DATASET:
__________________________________________________
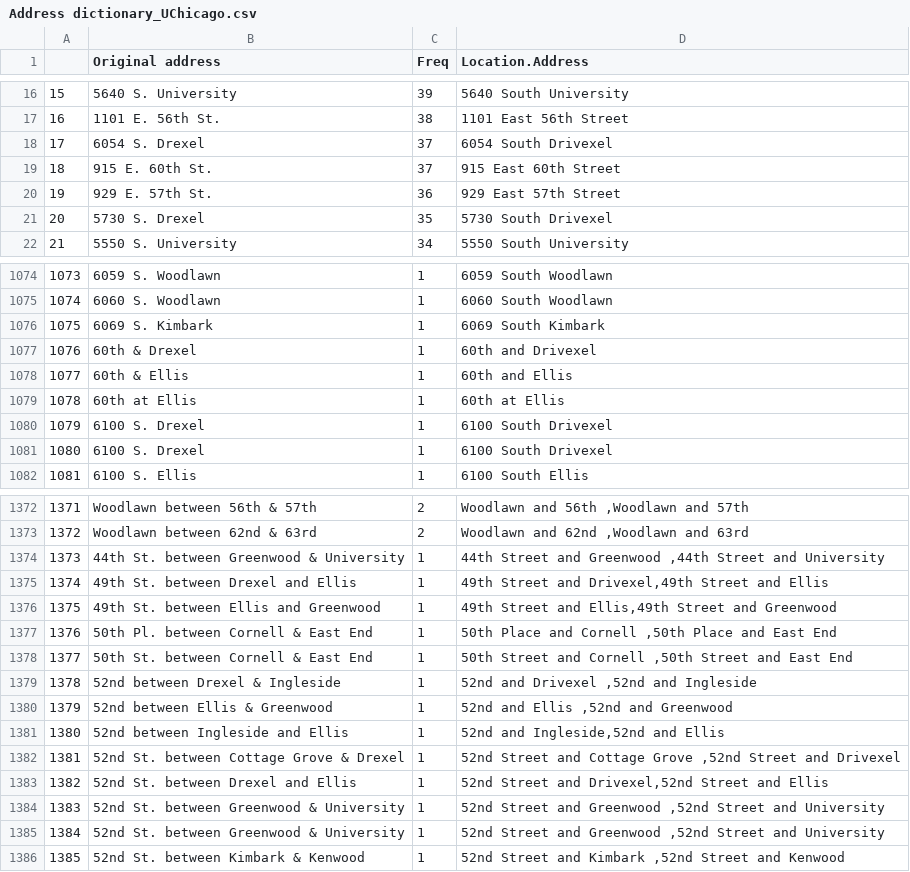
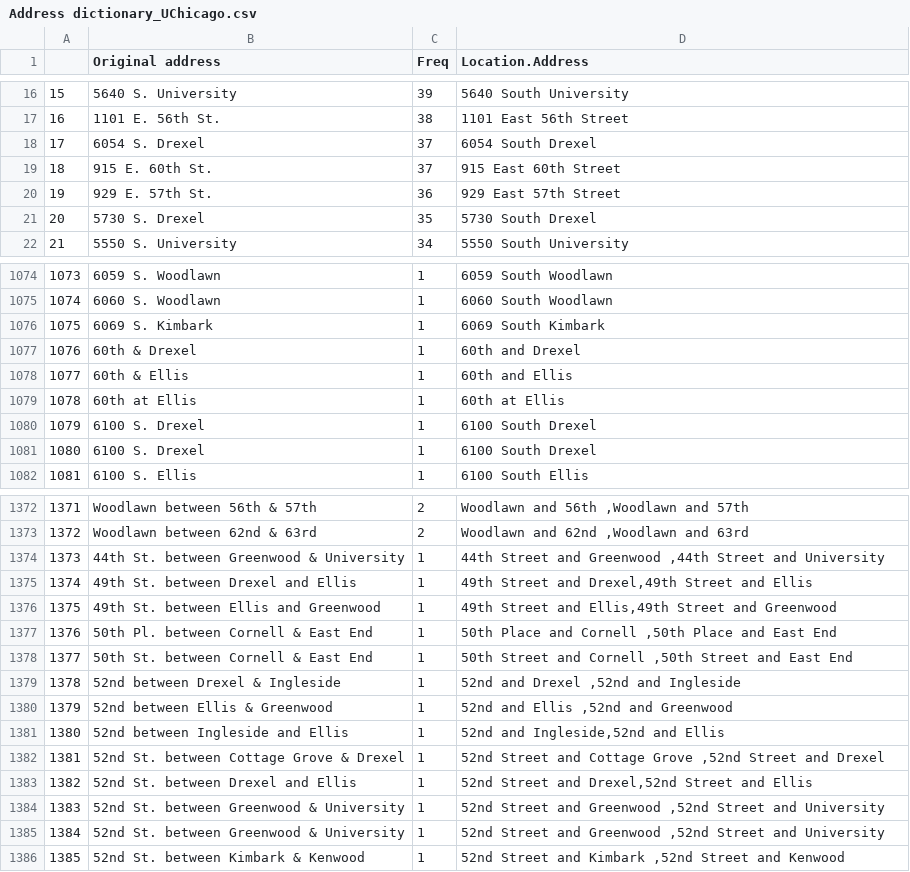
Before and after one commit to Mikhailry/campus_safety, a CSV file: Address dictionary_UChicago.csv, drawn as a sheet; only a part is shown, gaps mark what is left out; the diff covers the shown part only.

Commit message:
Cleaned the address dictionary. Hoping to be okay this time

```diff
--- a/Address dictionary_UChicago.csv
+++ b/Address dictionary_UChicago.csv
@@ -17,6 +17,6 @@
 "16","1101 E. 56th St. ",38,"1101 East 56th Street "
-"17","6054 S. Drexel ",37,"6054 South Drivexel "
+"17","6054 S. Drexel ",37,"6054 South Drexel "
 "18","915 E. 60th St. ",37,"915 East 60th Street "
 "19","929 E. 57th St. ",36,"929 East 57th Street "
-"20","5730 S. Drexel ",35,"5730 South Drivexel "
+"20","5730 S. Drexel ",35,"5730 South Drexel "
 "21","5550 S. University ",34,"5550 South University "
@@ -1076,7 +1076,7 @@
 "1075","6069 S. Kimbark ",1,"6069 South Kimbark "
-"1076","60th & Drexel",1,"60th and Drivexel"
+"1076","60th & Drexel",1,"60th and Drexel"
 "1077","60th & Ellis ",1,"60th and Ellis "
 "1078","60th at Ellis",1,"60th at Ellis"
-"1079","6100 S. Drexel",1,"6100 South Drivexel"
-"1080","6100 S. Drexel ",1,"6100 South Drivexel "
+"1079","6100 S. Drexel",1,"6100 South Drexel"
+"1080","6100 S. Drexel ",1,"6100 South Drexel "
 "1081","6100 S. Ellis",1,"6100 South Ellis"
@@ -1374,3 +1374,3 @@
 "1373","44th St. between Greenwood & University",1,"44th Street  and  Greenwood ,44th Street  and  University"
-"1374","49th St. between Drexel and Ellis",1,"49th Street  and  Drivexel,49th Street  and Ellis"
+"1374","49th St. between Drexel and Ellis",1,"49th Street  and  Drexel,49th Street  and Ellis"
 "1375","49th St. between Ellis and Greenwood",1,"49th Street  and  Ellis,49th Street  and Greenwood"
@@ -1378,7 +1378,7 @@
 "1377","50th St. between Cornell & East End",1,"50th Street  and  Cornell ,50th Street  and  East End"
-"1378","52nd between Drexel & Ingleside",1,"52nd  and  Drivexel ,52nd  and  Ingleside"
+"1378","52nd between Drexel & Ingleside",1,"52nd  and  Drexel ,52nd  and  Ingleside"
 "1379","52nd between Ellis & Greenwood",1,"52nd  and  Ellis ,52nd  and  Greenwood"
 "1380","52nd between Ingleside and Ellis",1,"52nd  and  Ingleside,52nd  and Ellis"
-"1381","52nd St. between Cottage Grove & Drexel",1,"52nd Street  and  Cottage Grove ,52nd Street  and  Drivexel"
-"1382","52nd St. between Drexel and Ellis",1,"52nd Street  and  Drivexel,52nd Street  and Ellis"
+"1381","52nd St. between Cottage Grove & Drexel",1,"52nd Street  and  Cottage Grove ,52nd Street  and  Drexel"
+"1382","52nd St. between Drexel and Ellis",1,"52nd Street  and  Drexel,52nd Street  and Ellis"
 "1383","52nd St. between Greenwood & University",1,"52nd Street  and  Greenwood ,52nd Street  and  University"
```
Also changed, not shown: 81 edited cells elsewhere in this file, 1 other file.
__________________________________________________
ABOUT THIS TASK:
Please report every line of the listing that contains the string "University".

YOUR RESPONSE:
 "21","5550 S. University ",34,"5550 South University "
 "1373","44th St. between Greenwood & University",1,"44th Street  and  Greenwood ,44th Street  and  University"
 "1383","52nd St. between Greenwood & University",1,"52nd Street  and  Greenwood ,52nd Street  and  University"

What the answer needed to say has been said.